As an example, let’s take a look at which players had the greatest change in how often they made contact from day to night.
In general, there was a pretty even split overall between players who made better contact at night (200) and who made better contact during the day (195). The average player had a change of just about zero (0.08%), and the average magnitude of change was three percentage points. Swing percentage showed similar results.Correlations between day-time contact rate and night-time contact rate across the whole 2009 sample was .81, and for swing rate, it was .86.
Looking at the list, no obvious patterns jump out concerning those players. But we can assume that Darnell McDonald and Taylor Teagarden are nocturnal creatures, while Edgar Gonzalez and Alcides Escobar prefer to fight when they see the sunlight.
The next question is whether these differences are reliable from year to year. That is, if Johnny Damon swung three percent more during the day than at night in 2009, then would we find (roughly) the same split going back a few years? To answer this question, I found the splits for all players who met the 50 PA both at night and during the day in a season from 2006-2009. I found the intra-class correlation (AR(1) covariance matrix, for the initiated) for the change rates for each of these measures over the four years. For those who aren’t familiar, intra-class correlation is kinda like a year-to-year correlation (and you can read it the same way)—it’s just that it incorporates more than two data points.
And here’s where things fall apart. The splits on both measures fell below an ICC of .05. To put that in some perspective, BABIP for pitchers has a better ICC. So, if a player makes better contact during the day than at night in 2007, that’s interesting as a historical truth, but it has almost no predictive power as to what’s going to happen in 2008. Taylor Teagarden and Darnell McDonald are not really vampires. They just happened to have a season in 2009 where they had some weird splits. It was chance.

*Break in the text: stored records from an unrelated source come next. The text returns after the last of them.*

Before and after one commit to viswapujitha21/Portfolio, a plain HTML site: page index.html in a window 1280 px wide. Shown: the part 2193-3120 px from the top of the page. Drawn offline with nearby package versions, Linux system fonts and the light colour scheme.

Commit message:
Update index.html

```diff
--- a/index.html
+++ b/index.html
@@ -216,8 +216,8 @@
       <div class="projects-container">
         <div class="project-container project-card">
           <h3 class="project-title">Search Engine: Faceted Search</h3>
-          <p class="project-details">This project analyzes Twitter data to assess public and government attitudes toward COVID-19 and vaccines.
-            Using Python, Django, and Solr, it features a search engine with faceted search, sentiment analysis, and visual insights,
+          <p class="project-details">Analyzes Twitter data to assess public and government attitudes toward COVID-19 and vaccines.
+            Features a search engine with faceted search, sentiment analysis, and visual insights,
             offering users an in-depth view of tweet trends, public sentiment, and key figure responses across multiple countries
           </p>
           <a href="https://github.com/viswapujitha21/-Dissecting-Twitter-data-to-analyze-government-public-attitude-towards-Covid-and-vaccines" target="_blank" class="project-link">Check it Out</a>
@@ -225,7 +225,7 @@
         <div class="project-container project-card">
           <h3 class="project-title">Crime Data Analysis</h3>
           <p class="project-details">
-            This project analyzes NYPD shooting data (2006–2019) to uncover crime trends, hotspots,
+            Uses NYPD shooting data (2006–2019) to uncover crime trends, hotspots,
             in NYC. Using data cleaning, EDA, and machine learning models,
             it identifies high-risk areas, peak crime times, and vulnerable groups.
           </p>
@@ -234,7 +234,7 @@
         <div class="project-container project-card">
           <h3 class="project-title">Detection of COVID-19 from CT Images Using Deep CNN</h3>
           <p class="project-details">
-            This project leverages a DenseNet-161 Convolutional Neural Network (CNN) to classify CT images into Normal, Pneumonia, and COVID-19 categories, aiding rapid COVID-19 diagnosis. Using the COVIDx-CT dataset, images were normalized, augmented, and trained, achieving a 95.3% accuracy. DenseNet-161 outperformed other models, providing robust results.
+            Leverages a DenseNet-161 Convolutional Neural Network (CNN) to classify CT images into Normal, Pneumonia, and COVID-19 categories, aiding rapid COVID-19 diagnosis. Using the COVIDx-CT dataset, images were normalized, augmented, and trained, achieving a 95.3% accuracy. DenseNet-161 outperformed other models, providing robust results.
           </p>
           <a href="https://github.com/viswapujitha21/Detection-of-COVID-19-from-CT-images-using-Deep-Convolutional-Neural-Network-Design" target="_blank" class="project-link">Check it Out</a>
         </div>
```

These findings call into question the use of platoon splits for anything other than as fodder for factoids. If, given stats that are super-reliable (as swing and contact are) that can be linked directly to the variable under study (day vs. night) by logic, there’s no reliably replicable split difference, then what hope is there for much less reliable measures which involve a great deal of luck?
This isn’t to say that there are no effects of sleep deprivation, or that there aren’t things that directly influence performance during the day vs. performance at night. It’s just that looking at performance splits isn’t the way to do it. Pulling the effects of sleep out, assuming that they are there (and I do believe that they are), is going to need a whole new framework for looking at the issue. Sleep deprivation is not as simple as "sleep bad one night, do bad the next day." Plenty of people have pulled all-nighters before a test and done OK on it, and in general, people can usually fight off one bad night of sleep. But two nights in a row is different. Plus, the effects are cumulative, so the effects might become more pronounced as the season wears on. Most sabermetric research treats plate appearances in September the same as a plate appearance in May. An enterprising researcher might wish to move toward research and statistical tools that can account for this time differential, because… well, that’s how the human body actually works. What I hope is apparent this time is that there’s a good deal of work to be done in understanding the effects of context and situation on a player, but that it will take some new thinking to even begin to think about how to frame the problem, much less solve it. Earlier in this article, I said that things like day/night splits were nothing new in baseball. Maybe that’s the problem.